## Work instruction
Check every line below for the string "BIND", and copy the lines that contain it.

[[ Extracted data, beginning ]]

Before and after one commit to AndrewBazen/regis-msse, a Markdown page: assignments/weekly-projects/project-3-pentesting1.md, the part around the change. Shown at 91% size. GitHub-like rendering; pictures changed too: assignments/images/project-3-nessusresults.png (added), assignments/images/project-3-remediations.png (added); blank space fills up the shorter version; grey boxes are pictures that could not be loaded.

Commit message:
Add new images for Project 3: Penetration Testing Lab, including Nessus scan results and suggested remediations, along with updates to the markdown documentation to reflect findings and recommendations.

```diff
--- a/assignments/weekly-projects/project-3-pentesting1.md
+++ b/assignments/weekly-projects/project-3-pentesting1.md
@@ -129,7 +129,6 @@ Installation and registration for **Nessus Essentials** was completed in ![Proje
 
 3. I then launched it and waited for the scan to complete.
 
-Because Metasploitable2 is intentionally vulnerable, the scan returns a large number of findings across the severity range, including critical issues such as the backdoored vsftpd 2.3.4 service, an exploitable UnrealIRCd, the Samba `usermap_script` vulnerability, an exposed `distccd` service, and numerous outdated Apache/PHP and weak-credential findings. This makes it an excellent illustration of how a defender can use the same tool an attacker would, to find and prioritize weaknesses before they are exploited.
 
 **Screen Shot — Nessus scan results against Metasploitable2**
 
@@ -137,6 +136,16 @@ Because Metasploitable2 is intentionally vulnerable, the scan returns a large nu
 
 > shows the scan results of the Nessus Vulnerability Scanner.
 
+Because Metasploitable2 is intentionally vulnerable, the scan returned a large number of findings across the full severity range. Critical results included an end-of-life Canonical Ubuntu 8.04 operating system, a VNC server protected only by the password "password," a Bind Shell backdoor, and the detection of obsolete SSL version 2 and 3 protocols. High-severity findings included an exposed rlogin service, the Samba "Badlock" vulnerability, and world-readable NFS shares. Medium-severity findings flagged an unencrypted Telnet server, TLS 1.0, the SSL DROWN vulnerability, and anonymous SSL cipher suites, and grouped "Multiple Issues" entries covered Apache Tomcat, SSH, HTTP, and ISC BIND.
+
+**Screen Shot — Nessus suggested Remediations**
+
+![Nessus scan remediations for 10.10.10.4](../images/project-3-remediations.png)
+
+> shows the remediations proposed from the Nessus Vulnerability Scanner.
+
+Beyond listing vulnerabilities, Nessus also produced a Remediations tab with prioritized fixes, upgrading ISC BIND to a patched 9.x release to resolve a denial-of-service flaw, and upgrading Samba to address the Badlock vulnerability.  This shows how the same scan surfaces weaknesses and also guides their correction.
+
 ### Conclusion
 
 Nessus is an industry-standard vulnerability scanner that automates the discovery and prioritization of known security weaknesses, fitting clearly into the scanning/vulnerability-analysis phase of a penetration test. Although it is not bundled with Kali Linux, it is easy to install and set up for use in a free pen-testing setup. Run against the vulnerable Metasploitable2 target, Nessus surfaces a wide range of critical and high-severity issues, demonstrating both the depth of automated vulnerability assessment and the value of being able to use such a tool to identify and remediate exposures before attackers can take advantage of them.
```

[[ Extracted data, end ]]
[[ Extracted data, beginning ]]

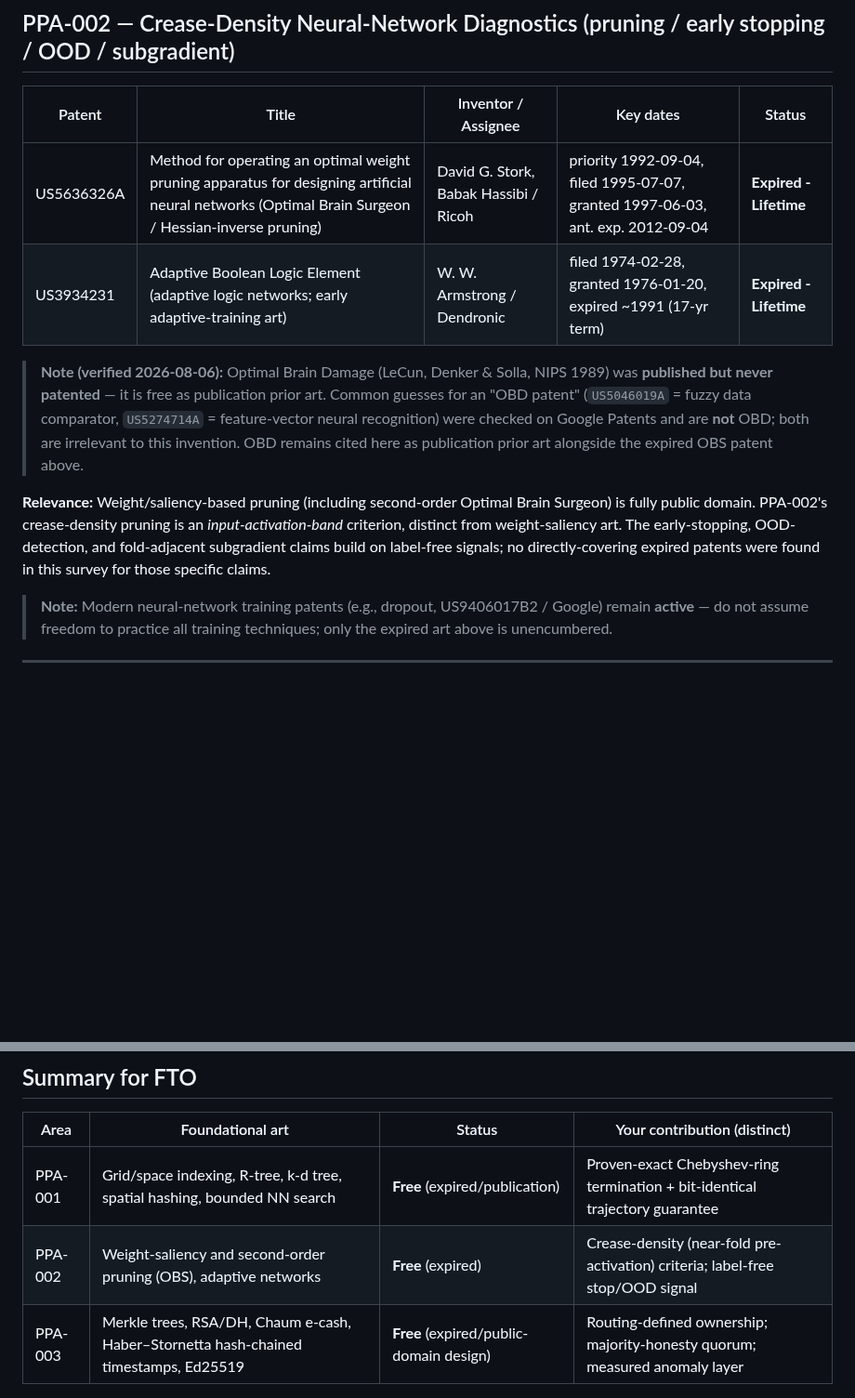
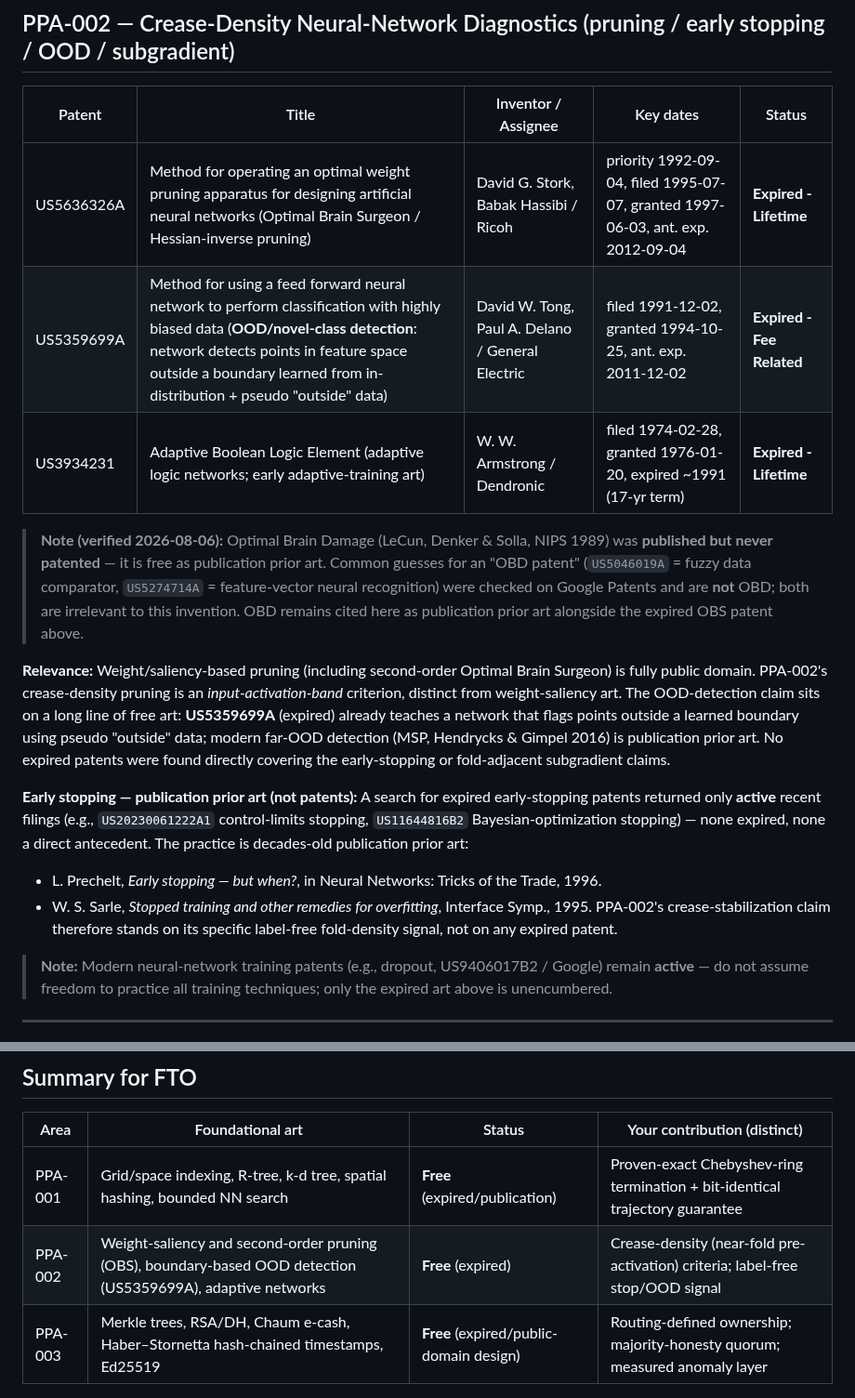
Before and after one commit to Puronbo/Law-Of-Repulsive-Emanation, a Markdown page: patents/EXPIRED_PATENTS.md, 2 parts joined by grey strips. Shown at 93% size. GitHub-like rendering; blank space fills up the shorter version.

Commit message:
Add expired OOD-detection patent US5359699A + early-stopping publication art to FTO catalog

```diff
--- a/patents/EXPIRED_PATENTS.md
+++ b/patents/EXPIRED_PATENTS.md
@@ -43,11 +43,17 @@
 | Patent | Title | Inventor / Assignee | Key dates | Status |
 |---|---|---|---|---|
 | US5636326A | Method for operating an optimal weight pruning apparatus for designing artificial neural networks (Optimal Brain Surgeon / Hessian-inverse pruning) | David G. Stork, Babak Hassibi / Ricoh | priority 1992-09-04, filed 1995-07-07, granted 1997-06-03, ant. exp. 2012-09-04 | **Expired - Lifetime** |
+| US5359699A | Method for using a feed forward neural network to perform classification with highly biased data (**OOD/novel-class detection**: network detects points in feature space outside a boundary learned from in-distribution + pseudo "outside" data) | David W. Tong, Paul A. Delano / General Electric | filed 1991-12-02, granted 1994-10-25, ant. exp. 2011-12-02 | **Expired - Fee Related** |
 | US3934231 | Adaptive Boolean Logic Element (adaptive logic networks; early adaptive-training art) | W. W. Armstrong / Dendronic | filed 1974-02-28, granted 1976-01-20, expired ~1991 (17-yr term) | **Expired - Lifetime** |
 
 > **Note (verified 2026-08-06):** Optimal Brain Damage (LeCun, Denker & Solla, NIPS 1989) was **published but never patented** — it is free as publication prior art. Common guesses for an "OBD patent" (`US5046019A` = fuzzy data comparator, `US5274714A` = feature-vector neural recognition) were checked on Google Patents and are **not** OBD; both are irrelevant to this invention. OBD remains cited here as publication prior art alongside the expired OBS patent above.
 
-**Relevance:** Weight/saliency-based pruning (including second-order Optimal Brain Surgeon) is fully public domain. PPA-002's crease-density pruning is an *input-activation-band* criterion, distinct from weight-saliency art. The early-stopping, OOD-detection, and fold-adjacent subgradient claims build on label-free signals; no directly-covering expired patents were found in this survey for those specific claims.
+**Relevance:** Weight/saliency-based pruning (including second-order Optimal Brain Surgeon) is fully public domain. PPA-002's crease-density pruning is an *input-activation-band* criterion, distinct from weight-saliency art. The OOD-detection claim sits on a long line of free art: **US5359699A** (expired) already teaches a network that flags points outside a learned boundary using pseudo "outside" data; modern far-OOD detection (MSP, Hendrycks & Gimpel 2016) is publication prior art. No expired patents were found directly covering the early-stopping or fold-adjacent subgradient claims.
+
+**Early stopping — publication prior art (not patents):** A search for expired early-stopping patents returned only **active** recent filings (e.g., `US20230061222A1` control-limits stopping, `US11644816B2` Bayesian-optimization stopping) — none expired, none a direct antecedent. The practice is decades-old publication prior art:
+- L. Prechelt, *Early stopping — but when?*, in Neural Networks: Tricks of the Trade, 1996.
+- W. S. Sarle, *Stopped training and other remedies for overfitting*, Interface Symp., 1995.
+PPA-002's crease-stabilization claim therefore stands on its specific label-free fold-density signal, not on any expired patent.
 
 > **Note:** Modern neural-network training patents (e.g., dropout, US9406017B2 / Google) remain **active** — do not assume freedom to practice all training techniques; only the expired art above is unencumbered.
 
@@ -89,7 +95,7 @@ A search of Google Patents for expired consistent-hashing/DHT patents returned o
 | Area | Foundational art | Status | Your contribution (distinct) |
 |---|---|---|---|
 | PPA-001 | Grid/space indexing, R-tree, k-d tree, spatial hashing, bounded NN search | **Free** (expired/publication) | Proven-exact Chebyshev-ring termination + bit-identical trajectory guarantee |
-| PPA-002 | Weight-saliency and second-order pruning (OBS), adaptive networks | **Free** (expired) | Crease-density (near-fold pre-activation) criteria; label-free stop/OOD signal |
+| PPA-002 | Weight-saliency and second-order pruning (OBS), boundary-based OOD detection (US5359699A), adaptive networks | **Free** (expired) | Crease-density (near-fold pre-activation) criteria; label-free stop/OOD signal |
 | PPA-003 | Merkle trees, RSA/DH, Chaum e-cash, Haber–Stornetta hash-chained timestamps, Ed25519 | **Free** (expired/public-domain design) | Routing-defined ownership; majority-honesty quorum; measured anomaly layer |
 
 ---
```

[[ Extracted data, end ]]

## Solution
+Because Metasploitable2 is intentionally vulnerable, the scan returned a large number of findings across the full severity range. Critical results included an end-of-life Canonical Ubuntu 8.04 operating system, a VNC server protected only by the password "password," a Bind Shell backdoor, and the detection of obsolete SSL version 2 and 3 protocols. High-severity findings included an exposed rlogin service, the Samba "Badlock" vulnerability, and world-readable NFS shares. Medium-severity findings flagged an unencrypted Telnet server, TLS 1.0, the SSL DROWN vulnerability, and anonymous SSL cipher suites, and grouped "Multiple Issues" entries covered Apache Tomcat, SSH, HTTP, and ISC BIND.
+Beyond listing vulnerabilities, Nessus also produced a Remediations tab with prioritized fixes, upgrading ISC BIND to a patched 9.x release to resolve a denial-of-service flaw, and upgrading Samba to address the Badlock vulnerability.  This shows how the same scan surfaces weaknesses and also guides their correction.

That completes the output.